by Aristotle (384 BCE-322 BCE)
Translated by Benjamin Jowett (1817-1893)
The Politics, by the ancient Greek philosopher Aristotle, is one of the most influential texts in political philosophy. In it, Aristotle explores the role that the political community should play in developing the virtue of its citizens. One of his central ideas is that “Man is a political animal,” meaning that people can only become virtuous by active participation in the political community. Aristotle also criticizes his teacher Plato, classifies and evaluates six different types of constitutions and political institutions, and describes his vision of the ideal state.

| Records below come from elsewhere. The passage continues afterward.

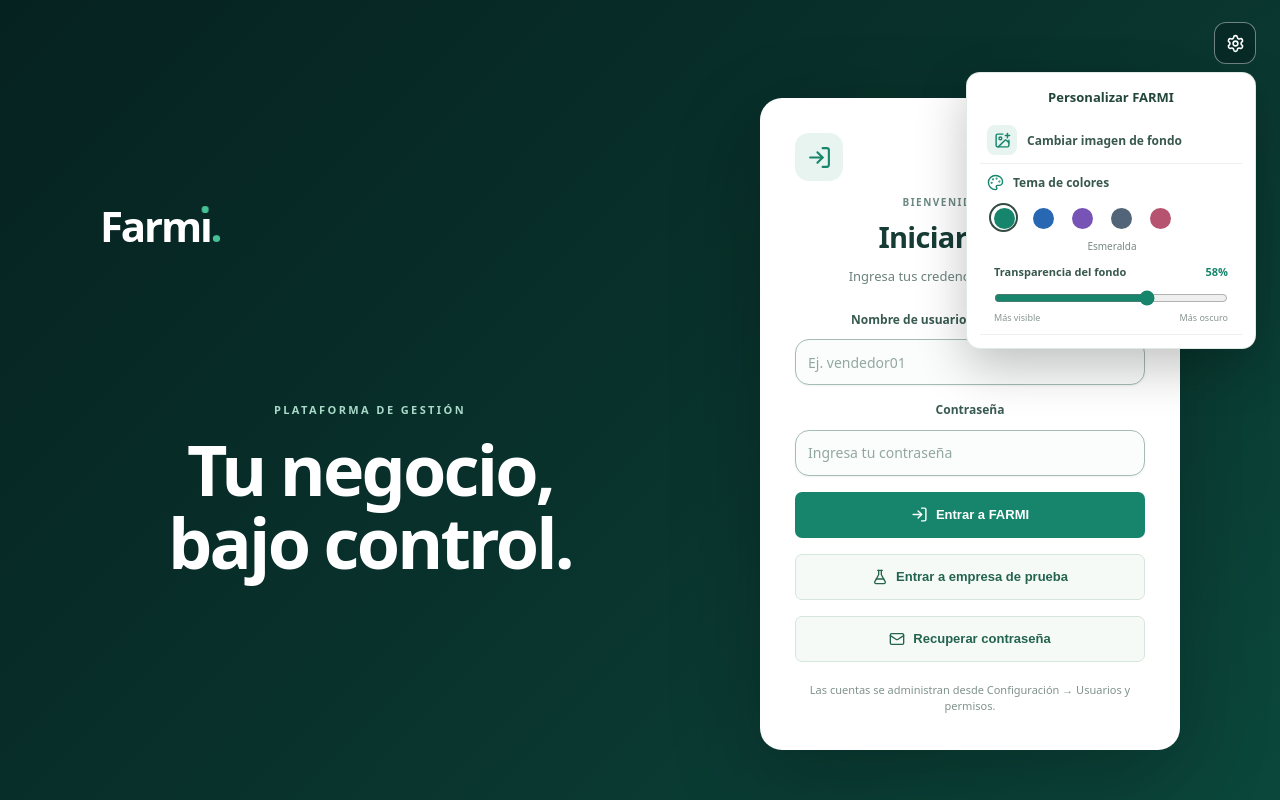
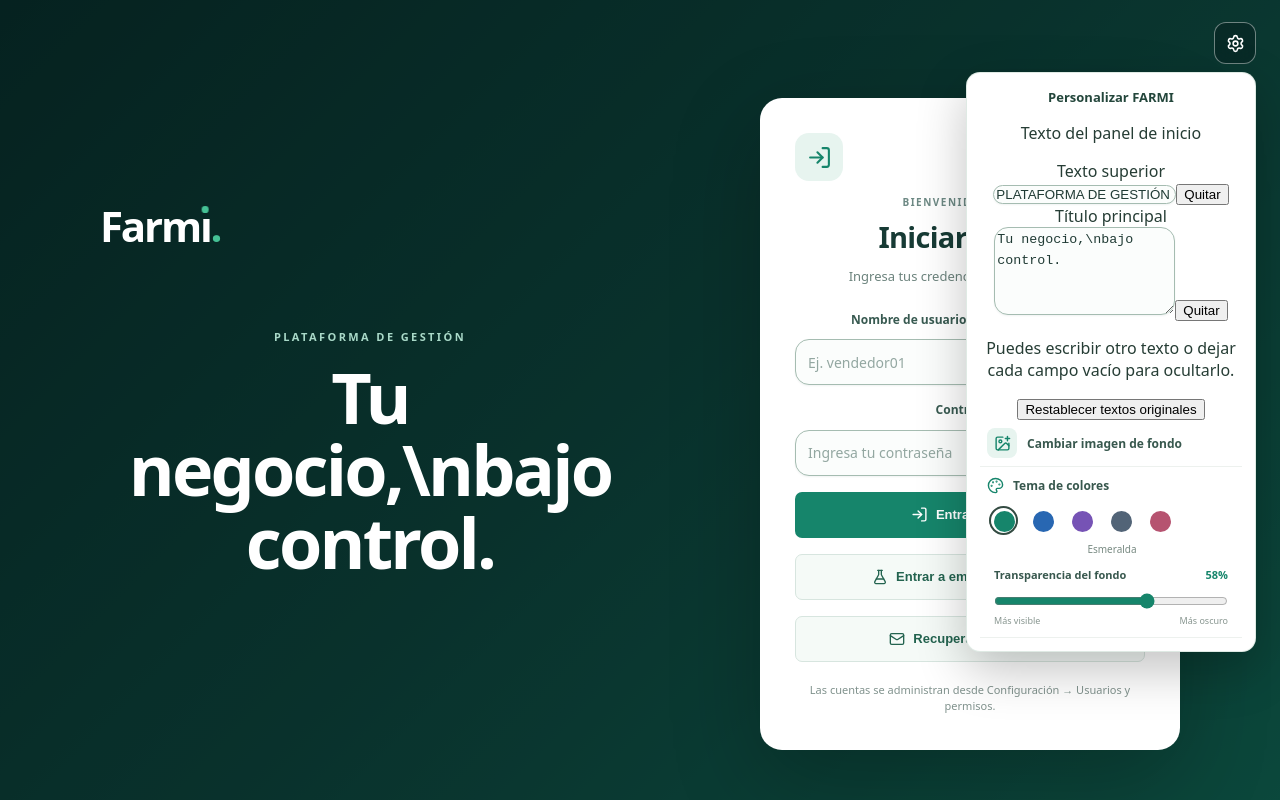
Before and after one commit to melissaaltva-stack/difarmas-erp, a React (Vite) app: page / in a window 1280 px wide. Both pictures are taken after a click on the button "Ajustes de apariencia". Built offline with nearby package versions, Linux system fonts and the light colour scheme; no server answers.

Commit message:
Make login brand text editable from appearance settings

```diff
--- a/src/components/AuthGate.tsx
+++ b/src/components/AuthGate.tsx
@@ -34,8 +34,16 @@ export function AuthGate({ children }: Props) {
   const [settingsOpen,setSettingsOpen] = useState(false);
   const [backgroundOpacity,setBackgroundOpacity] = useState(()=>{try{return Number(window.localStorage.getItem('farmi-background-opacity')??'58');}catch{return 58;}});
   const [loginTheme,setLoginTheme] = useState(()=>{try{const saved=window.localStorage.getItem('farmi-system-theme')??'emerald';return ['emerald','blue','violet','slate','rose'].includes(saved)?saved:'emerald';}catch{return 'emerald';}});
+  const [loginBrandEyebrow,setLoginBrandEyebrow] = useState(()=>{try{return window.localStorage.getItem('farmi-login-brand-eyebrow')??'PLATAFORMA DE GESTIÓN';}catch{return 'PLATAFORMA DE GESTIÓN';}});
+  const [loginBrandTitle,setLoginBrandTitle] = useState(()=>{try{return window.localStorage.getItem('farmi-login-brand-title')??'Tu negocio,\\nbajo control.';}catch{return 'Tu negocio,\\nbajo control.';}});
   const themes=[{id:'emerald',name:'Esmeralda',color:'#16856b'},{id:'blue',name:'Azul',color:'#2867b2'},{id:'violet',name:'Violeta',color:'#7653b5'},{id:'slate',name:'Grafito',color:'#526477'},{id:'rose',name:'Rosa',color:'#b65370'}];
   useEffect(()=>{document.documentElement.dataset.farmiTheme=loginTheme;try{window.localStorage.setItem('farmi-system-theme',loginTheme);}catch{}},[loginTheme]);
+  useEffect(()=>{try{window.localStorage.setItem('farmi-login-brand-eyebrow',loginBrandEyebrow);}catch{}},[loginBrandEyebrow]);
+  useEffect(()=>{try{window.localStorage.setItem('farmi-login-brand-title',loginBrandTitle);}catch{}},[loginBrandTitle]);
+  const resetLoginBrandText = () => {
+    setLoginBrandEyebrow('PLATAFORMA DE GESTIÓN');
+    setLoginBrandTitle('Tu negocio,\\nbajo control.');
+  };
   useEffect(()=>{try{window.localStorage.setItem('farmi-background-opacity',String(backgroundOpacity));}catch{}},[backgroundOpacity]);
   const [recoveryMode,setRecoveryMode] = useState(false);
   const [recoveryPassword,setRecoveryPassword] = useState('');
@@ -250,6 +258,21 @@ export function AuthGate({ children }: Props) {
       <button type="button" className="auth-settings-trigger" aria-label="Ajustes de apariencia" aria-expanded={settingsOpen} onClick={()=>setSettingsOpen(value=>!value)}><Settings size={19}/></button>
       {settingsOpen&&<div className="auth-settings-menu">
         <p className="auth-settings-heading">Personalizar FARMI</p>
+        <div className="auth-copy-settings">
+          <p className="auth-settings-section-title">Texto del panel de inicio</p>
+          <label htmlFor="login-brand-eyebrow">Texto superior</label>
+          <div className="auth-copy-field-row">
+            <input id="login-brand-eyebrow" type="text" value={loginBrandEyebrow} onChange={event=>setLoginBrandEyebrow(event.target.value)} placeholder="PLATAFORMA DE GESTIÓN" maxLength={80}/>
+            <button type="button" onClick={()=>setLoginBrandEyebrow('')} disabled={!loginBrandEyebrow}>Quitar</button>
+          </div>
+          <label htmlFor="login-brand-title">Título principal</label>
+          <div className="auth-copy-field-row auth-copy-field-row-title">
+            <textarea id="login-brand-title" rows={2} value={loginBrandTitle} onChange={event=>setLoginBrandTitle(event.target.value)} placeholder="Escribe el título que quieras mostrar" maxLength={120}/>
+            <button type="button" onClick={()=>setLoginBrandTitle('')} disabled={!loginBrandTitle}>Quitar</button>
+          </div>
+          <p className="auth-copy-hint">Puedes escribir otro texto o dejar cada campo vacío para ocultarlo.</p>
+          <button type="button" className="auth-copy-reset" onClick={resetLoginBrandText}>Restablecer textos originales</button>
+        </div>
         <label className="auth-settings-item"><span className="auth-settings-icon"><ImagePlus size={17}/></span><span>Cambiar imagen de fondo</span><input type="file" accept="image/*" onChange={handleBackgroundUpload}/></label>
         <div className="auth-settings-themes"><div className="auth-settings-item-title"><Palette size={17}/> Tema de colores</div><div className="auth-theme-options">{themes.map(theme=><button key={theme.id} type="button" className={loginTheme===theme.id?'selected':''} title={theme.name} aria-label={`Tema ${theme.name}`} onClick={()=>setLoginTheme(theme.id)}><span style={{background:theme.color}}/>{loginTheme===theme.id&&<Check size={12}/>}</button>)}</div><small>{themes.find(theme=>theme.id===loginTheme)?.name}</small><div className="auth-opacity-control"><label htmlFor="login-background-opacity">Transparencia del fondo <strong>{backgroundOpacity}%</strong></label><input id="login-background-opacity" type="range" min="0" max="90" step="5" value={backgroundOpacity} onChange={event=>setBackgroundOpacity(Number(event.target.value))}/><div><span>Más visible</span><span>Más oscuro</span></div></div></div>
         {loginBackground&&<button type="button" className="auth-settings-item auth-settings-reset" onClick={clearLoginBackground}><span className="auth-settings-icon"><RotateCcw size={16}/></span><span>Restablecer fondo</span></button>}
@@ -259,7 +282,7 @@ export function AuthGate({ children }: Props) {
     <div className="auth-login-layout">
       <section className="auth-brand-panel">
         <div className="auth-brand-lockup" aria-label="Farmi"><span className="auth-brand-wordmark" ref={brandWordmarkRef}><span className="auth-brand-letter" ref={(element) => { brandLetterRefs.current[0] = element; }}>F</span><span className="auth-brand-letter" ref={(element) => { brandLetterRefs.current[1] = element; }}>a</span><span className="auth-brand-letter" ref={(element) => { brandLetterRefs.current[2] = element; }}>r</span><span className="auth-brand-letter" ref={(element) => { brandLetterRefs.current[3] = element; }}>m</span><span className="auth-brand-letter auth-brand-letter-i" ref={(element) => { brandLetterRefs.current[4] = element; }}>ı</span><span className="auth-brand-final-period" ref={brandPeriodRef} aria-hidden="true">.</span><span className="auth-brand-i-dot" aria-hidden="true"/><span className="auth-brand-end-dot" aria-hidden="true"/></span></div>
-        <div className="auth-brand-copy"><p>PLATAFORMA DE GESTIÓN</p><h2>Tu negocio,<br/>bajo control.</h2></div>
+        <div className="auth-brand-copy">{loginBrandEyebrow.trim()&&<p>{loginBrandEyebrow}</p>}{loginBrandTitle.trim()&&<h2>{loginBrandTitle}</h2>}</div>
 
       </section>
       <form className="auth-card auth-login-card" onSubmit={signIn}>
```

Aristotle’s views on women and slavery are unenlightened by today’s standards, but his work remains enduring and relevant to this day.
(Summary by Leon Mire)